Task brief: In the listing below, count the lines containing the string "chamber" and state only the number.

---------- Available records ----------

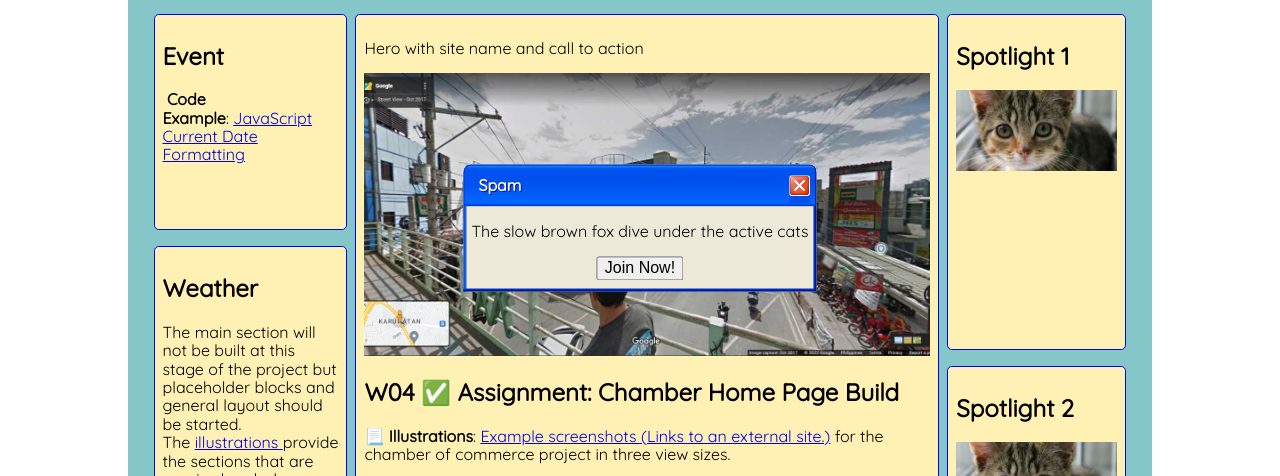
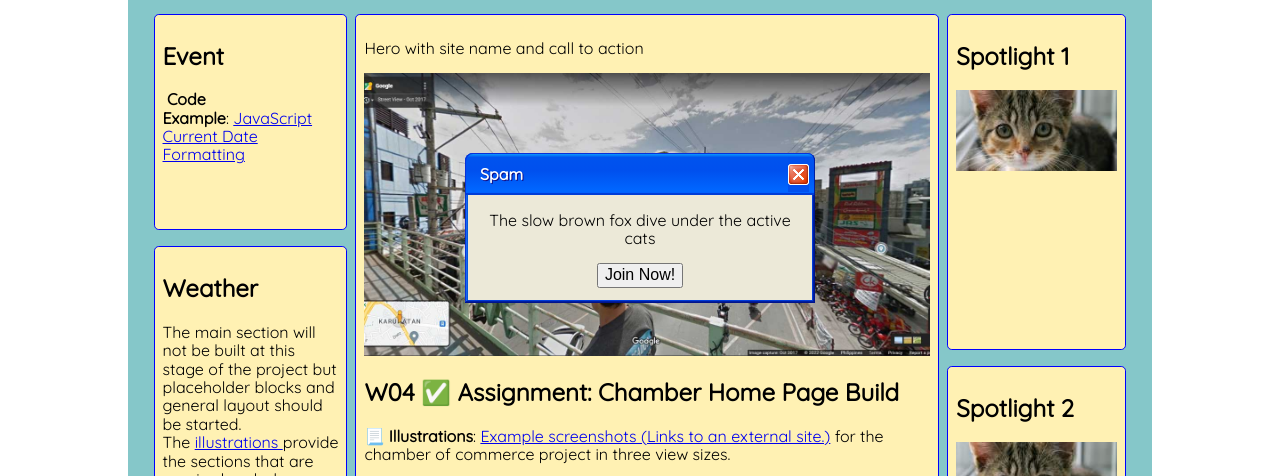
Before and after one commit to supercoolfire/wdd230, a plain HTML site: page chamber/index.html in a window 1280 px wide. Shown: the part 312-788 px from the top of the page. Drawn offline with Linux system fonts and the light colour scheme.

Commit message:
spam fix aspect ratio

```diff
--- a/chamber/css/large.css
+++ b/chamber/css/large.css
@@ -58,6 +58,8 @@
     border-top-right-radius: 8px;
     padding: 0 0 3px;
     -webkit-font-smoothing: antialiased;
+    width: 350px;
+    height: 150px;
     /* draggable */
         position: absolute;
         z-index: 9;
```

----------

Solution to this task: 3